This is the side of the Chena River floodgates where water is building up and you can see tons of debris that has to be picked out by the crane. They sometimes offer it to the public for firewood.
This dam handles water coming from 1500 square miles of drainage.
According to adn.com, Fairbanks used to flood every 5th spring or so and this was actually desired so that barges could make it farther upstream. Fairbanks was founded by PT Barnette when he was stranded because of low water and a year later he struck gold.
At the end of a walkway that juts into the floodway someone has placed a beautiful memorial bench to someone named Joyce.
For more info: a slideshow on the Army Corp website and this pamphlet for a little more in depth information.

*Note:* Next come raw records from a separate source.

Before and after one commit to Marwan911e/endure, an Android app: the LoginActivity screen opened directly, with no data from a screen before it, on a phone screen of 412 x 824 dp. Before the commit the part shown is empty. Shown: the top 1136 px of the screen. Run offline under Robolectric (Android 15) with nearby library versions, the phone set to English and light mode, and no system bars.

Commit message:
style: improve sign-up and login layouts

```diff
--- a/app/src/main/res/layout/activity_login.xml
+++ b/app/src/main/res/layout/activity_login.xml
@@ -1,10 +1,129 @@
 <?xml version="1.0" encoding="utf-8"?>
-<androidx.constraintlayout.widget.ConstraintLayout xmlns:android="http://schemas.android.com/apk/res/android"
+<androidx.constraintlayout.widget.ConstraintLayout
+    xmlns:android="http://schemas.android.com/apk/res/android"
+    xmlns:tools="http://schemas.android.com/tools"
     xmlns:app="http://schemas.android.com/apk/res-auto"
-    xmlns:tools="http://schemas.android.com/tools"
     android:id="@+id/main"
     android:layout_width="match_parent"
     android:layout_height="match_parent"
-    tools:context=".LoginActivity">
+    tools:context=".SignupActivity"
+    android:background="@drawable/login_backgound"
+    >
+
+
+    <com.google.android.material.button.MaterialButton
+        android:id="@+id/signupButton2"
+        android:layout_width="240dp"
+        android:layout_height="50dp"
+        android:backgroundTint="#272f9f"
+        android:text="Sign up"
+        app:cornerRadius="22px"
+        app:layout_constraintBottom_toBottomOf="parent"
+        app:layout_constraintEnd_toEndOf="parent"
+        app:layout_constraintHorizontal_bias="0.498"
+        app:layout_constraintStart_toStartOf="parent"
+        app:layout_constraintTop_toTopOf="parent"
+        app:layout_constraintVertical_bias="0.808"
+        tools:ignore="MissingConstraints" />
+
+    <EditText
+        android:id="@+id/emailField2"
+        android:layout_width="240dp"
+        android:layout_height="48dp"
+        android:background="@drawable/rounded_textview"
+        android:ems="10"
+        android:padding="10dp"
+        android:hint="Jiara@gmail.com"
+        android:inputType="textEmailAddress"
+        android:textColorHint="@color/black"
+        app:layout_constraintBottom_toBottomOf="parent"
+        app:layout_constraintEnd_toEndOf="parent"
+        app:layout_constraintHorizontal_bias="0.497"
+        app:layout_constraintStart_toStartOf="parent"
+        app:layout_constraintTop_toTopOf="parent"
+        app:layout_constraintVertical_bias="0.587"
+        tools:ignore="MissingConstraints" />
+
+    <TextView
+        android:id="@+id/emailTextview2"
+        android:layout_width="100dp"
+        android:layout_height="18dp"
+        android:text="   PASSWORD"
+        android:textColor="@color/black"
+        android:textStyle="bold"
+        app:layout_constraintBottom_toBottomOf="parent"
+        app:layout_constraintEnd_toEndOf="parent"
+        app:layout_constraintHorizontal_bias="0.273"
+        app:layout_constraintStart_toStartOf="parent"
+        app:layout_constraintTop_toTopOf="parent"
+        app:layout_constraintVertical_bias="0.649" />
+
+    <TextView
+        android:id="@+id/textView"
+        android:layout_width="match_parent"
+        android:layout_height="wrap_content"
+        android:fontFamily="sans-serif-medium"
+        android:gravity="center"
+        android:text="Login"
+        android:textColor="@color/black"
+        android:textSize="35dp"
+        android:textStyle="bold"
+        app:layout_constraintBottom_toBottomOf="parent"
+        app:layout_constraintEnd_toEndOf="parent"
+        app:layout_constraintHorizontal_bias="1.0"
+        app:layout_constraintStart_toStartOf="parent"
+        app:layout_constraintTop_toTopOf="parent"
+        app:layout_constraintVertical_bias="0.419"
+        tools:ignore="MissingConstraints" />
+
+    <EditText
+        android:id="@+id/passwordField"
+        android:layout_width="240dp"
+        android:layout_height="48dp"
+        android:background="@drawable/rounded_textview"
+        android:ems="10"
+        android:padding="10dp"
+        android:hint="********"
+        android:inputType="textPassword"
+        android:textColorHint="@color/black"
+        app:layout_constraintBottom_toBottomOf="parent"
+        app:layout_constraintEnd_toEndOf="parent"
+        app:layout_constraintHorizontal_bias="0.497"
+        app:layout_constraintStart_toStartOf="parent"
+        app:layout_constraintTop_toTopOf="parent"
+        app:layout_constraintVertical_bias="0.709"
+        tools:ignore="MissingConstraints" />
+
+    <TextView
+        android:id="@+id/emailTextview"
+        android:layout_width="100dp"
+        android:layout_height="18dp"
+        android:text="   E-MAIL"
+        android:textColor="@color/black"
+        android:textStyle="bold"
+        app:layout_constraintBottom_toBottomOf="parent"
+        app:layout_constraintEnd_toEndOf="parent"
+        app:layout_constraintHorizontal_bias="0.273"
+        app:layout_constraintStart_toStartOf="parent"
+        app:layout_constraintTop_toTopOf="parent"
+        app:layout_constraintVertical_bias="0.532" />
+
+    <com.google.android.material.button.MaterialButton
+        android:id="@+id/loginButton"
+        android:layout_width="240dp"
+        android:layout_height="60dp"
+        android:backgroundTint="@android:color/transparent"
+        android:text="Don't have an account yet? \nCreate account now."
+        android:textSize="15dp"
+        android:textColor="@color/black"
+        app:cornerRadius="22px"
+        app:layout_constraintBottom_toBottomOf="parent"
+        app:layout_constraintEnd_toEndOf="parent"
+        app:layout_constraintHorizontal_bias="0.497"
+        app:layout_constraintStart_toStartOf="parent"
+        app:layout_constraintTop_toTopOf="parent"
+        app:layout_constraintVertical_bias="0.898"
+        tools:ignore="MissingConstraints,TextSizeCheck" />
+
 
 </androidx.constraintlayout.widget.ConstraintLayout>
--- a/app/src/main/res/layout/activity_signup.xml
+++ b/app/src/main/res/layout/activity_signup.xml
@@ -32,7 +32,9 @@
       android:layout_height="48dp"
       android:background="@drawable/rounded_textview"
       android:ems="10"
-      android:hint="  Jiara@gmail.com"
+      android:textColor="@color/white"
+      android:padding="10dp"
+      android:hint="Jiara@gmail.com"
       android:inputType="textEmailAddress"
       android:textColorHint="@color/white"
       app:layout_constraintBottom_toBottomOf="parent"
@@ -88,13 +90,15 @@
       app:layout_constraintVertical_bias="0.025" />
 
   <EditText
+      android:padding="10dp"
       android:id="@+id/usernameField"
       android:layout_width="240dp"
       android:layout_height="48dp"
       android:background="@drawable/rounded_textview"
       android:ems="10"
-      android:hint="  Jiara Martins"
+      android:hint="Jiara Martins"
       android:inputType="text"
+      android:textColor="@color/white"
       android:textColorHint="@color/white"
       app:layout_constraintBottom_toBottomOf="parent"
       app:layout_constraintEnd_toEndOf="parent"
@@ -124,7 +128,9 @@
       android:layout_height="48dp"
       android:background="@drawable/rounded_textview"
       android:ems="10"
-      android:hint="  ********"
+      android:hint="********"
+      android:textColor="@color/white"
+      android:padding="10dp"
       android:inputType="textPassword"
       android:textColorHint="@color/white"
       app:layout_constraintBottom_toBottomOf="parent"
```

Jack and I had an amazing moose experience in Healy a few days ago. Otto Lake is moose haven. We saw at least 6 moose in a 24 hour period. Here is a photo story of a cow moose and her two babies, and her yearling that she is trying to shoo away. Be sure to click on the first one and scroll to the right to see how it all went down.
The cow moose on the right chased the smaller one, her yearling, away. He doesn’t look too scared but she charged at him several times.
Casually sipping water. The lake is very shallow.
Does he not look just terribly devastated here?!?!? It’s really a sad sight.
She came back several times.
She’s looking back at him but seemed also to be preoccupied.
She heads back the other way.
You can see how close she is to our camper!
And now we know why she was shooing the yearling away! She’s got two calves to take care of.
She keeps trying to scare him away.
One baby ventures out.
But rushes back to the shore.
Then both of them wade into the marshy grass to nibble.
Then they come back toward us, walking along the shore.
Looks like a kangaroo face to us.
What a cute little bugger.
Here comes Mom getting in my shot.
And they follow her.
Trying to keep up.
Before they walk down the hiking trail (aka game trail) Mom stops to nibble.
Looks like they want to nurse.
You can see how very skinny the mother is. It’s no doubt that she needs to constantly eat to keep up her ability to nurse and take care of her babies. Her yearling just doesn’t have a place in this family anymore.
They were very alert but not scared at all by us.
Sometimes it seems like they made the same general movements but it could be that the smaller one, on the left, is copying the larger and more assertive one.
They nuzzle noses and do a lot of other movements that remind you of horses.
They are a lot to take care of, and a lot to trip over.
This was Jack’s first heavy haul load. He wasn’t actually part of the a heavy haul division yet but obviously it was a landmark load for him.
You can see the partially melted snow and the dry road. We are almost to that point in the year right now, and you can probably believe that it is an exciting time for us Alaskans who have snow 8 or 9 months of the year!